In 1977, NASA launched two spacecraft as part of the Voyager Interstellar Mission. Each probe carried a copy of the Golden Record--a copper album, coated in gold, of images and recordings meant to convey life on earth to extraterrestrials who might someday cross paths with the probes. In addition to images of human anatomy and rush hour traffic in India, the record featured greetings in 55 languages, sounds such as thunderstorms and Morse code, and a selection of musical recordings spanning the globe--from an ancient Chinese composition to Chuck Berry's "Johnny B. Goode." (You can hear the entire Golden Record here.)

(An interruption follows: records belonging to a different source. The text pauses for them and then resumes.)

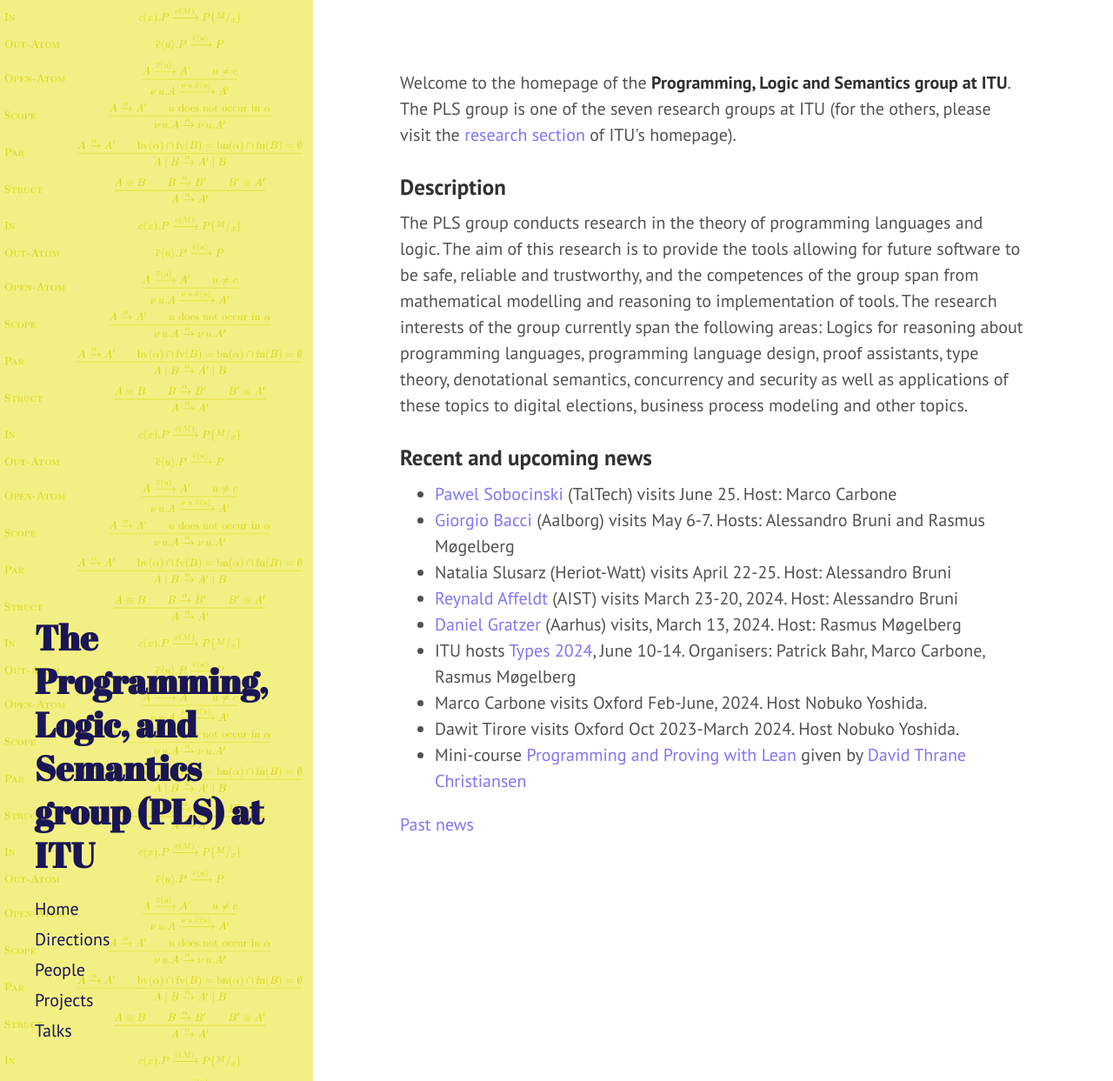
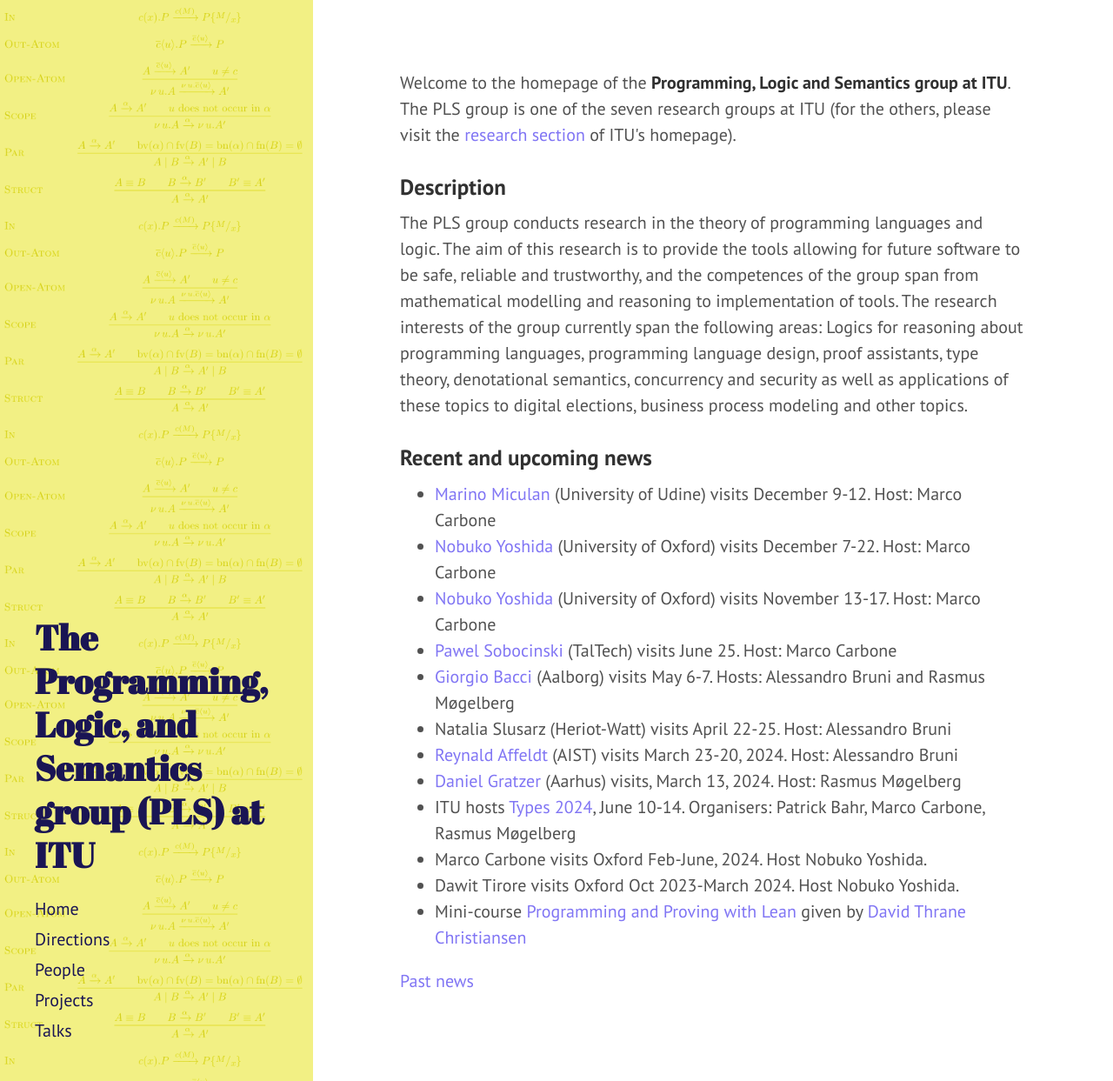
Before and after one commit to rmogelberg/pls.itu.dk, a Jekyll site: the page built from index.md, in a window 1280 px wide and 1243 px high. Shown: the whole window at 87% size. Built offline with Jekyll 4.4.1, drawn with Linux system fonts in a browser that asks for light colours.

Commit message:
Update index.md

```diff
--- a/index.md
+++ b/index.md
@@ -16,6 +16,9 @@
 
 ### Recent and upcoming news
 
+- [Marino Miculan](https://marino.miculan.org) (University of Udine) visits December 9-12. Host: Marco Carbone
+- [Nobuko Yoshida](https://www.cs.ox.ac.uk/people/nobuko.yoshida/) (University of Oxford) visits December 7-22. Host: Marco Carbone
+- [Nobuko Yoshida](https://www.cs.ox.ac.uk/people/nobuko.yoshida/) (University of Oxford) visits November 13-17. Host: Marco Carbone
 - [Pawel Sobocinski](https://www.ioc.ee/~pawel/) (TalTech) visits June 25. Host: Marco Carbone
 - [Giorgio Bacci](https://homes.cs.aau.dk/~grbacci/) (Aalborg) visits May 6-7. Hosts: Alessandro Bruni and Rasmus Møgelberg
 - Natalia Slusarz (Heriot-Watt) visits April 22-25. Host: Alessandro Bruni
```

While the Voyager probes aren't expected to reach another planetary system for roughly 40,000 years, we recently stumbled across evidence that the Golden Record has indeed been intercepted by intelligent beings--check out this reworking: Scrambles of Earth: The Voyager Interstellar Record, Remixed by Extraterrestrials. And if you haven't heard our Space episode, take a listen. Ann Druyan (the Creative Director of the Golden Record project) talks about putting together the original compilation...and yet another advanced life form--composer Philip Glass--shares a remix of his own.